• **Assignment**: Please reproduce every entry, keeping each one exact.

• **Records provided**:
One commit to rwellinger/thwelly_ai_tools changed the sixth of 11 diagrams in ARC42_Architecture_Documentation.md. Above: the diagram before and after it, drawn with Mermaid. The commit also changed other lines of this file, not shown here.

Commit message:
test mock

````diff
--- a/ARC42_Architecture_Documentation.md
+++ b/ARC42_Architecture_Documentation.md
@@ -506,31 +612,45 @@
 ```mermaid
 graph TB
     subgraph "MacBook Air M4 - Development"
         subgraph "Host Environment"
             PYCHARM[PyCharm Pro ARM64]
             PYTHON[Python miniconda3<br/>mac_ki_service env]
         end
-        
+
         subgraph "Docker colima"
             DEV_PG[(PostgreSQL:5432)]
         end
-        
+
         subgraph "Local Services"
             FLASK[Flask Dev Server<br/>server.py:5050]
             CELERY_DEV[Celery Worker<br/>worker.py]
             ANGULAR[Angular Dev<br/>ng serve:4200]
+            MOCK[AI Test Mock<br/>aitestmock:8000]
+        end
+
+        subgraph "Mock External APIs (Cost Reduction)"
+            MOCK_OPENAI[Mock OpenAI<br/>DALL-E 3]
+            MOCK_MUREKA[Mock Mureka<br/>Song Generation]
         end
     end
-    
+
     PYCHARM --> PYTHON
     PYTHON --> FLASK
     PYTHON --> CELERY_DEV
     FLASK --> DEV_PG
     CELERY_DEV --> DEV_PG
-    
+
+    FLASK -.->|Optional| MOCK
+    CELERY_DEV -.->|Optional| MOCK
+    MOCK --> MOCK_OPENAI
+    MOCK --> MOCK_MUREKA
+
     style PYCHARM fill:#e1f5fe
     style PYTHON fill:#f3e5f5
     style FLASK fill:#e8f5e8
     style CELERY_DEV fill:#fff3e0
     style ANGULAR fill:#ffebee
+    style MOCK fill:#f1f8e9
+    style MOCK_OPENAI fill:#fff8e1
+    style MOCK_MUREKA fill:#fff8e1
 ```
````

• **Reply to the task**:
One commit to rwellinger/thwelly_ai_tools changed the sixth of 11 diagrams in ARC42_Architecture_Documentation.md. Above: the diagram before and after it, drawn with Mermaid. The commit also changed other lines of this file, not shown here.

Commit message:
test mock

````diff
--- a/ARC42_Architecture_Documentation.md
+++ b/ARC42_Architecture_Documentation.md
@@ -506,31 +612,45 @@
 ```mermaid
 graph TB
     subgraph "MacBook Air M4 - Development"
         subgraph "Host Environment"
             PYCHARM[PyCharm Pro ARM64]
             PYTHON[Python miniconda3<br/>mac_ki_service env]
         end
-        
+
         subgraph "Docker colima"
             DEV_PG[(PostgreSQL:5432)]
         end
-        
+
         subgraph "Local Services"
             FLASK[Flask Dev Server<br/>server.py:5050]
             CELERY_DEV[Celery Worker<br/>worker.py]
             ANGULAR[Angular Dev<br/>ng serve:4200]
+            MOCK[AI Test Mock<br/>aitestmock:8000]
+        end
+
+        subgraph "Mock External APIs (Cost Reduction)"
+            MOCK_OPENAI[Mock OpenAI<br/>DALL-E 3]
+            MOCK_MUREKA[Mock Mureka<br/>Song Generation]
         end
     end
-    
+
     PYCHARM --> PYTHON
     PYTHON --> FLASK
     PYTHON --> CELERY_DEV
     FLASK --> DEV_PG
     CELERY_DEV --> DEV_PG
-    
+
+    FLASK -.->|Optional| MOCK
+    CELERY_DEV -.->|Optional| MOCK
+    MOCK --> MOCK_OPENAI
+    MOCK --> MOCK_MUREKA
+
     style PYCHARM fill:#e1f5fe
     style PYTHON fill:#f3e5f5
     style FLASK fill:#e8f5e8
     style CELERY_DEV fill:#fff3e0
     style ANGULAR fill:#ffebee
+    style MOCK fill:#f1f8e9
+    style MOCK_OPENAI fill:#fff8e1
+    style MOCK_MUREKA fill:#fff8e1
 ```
````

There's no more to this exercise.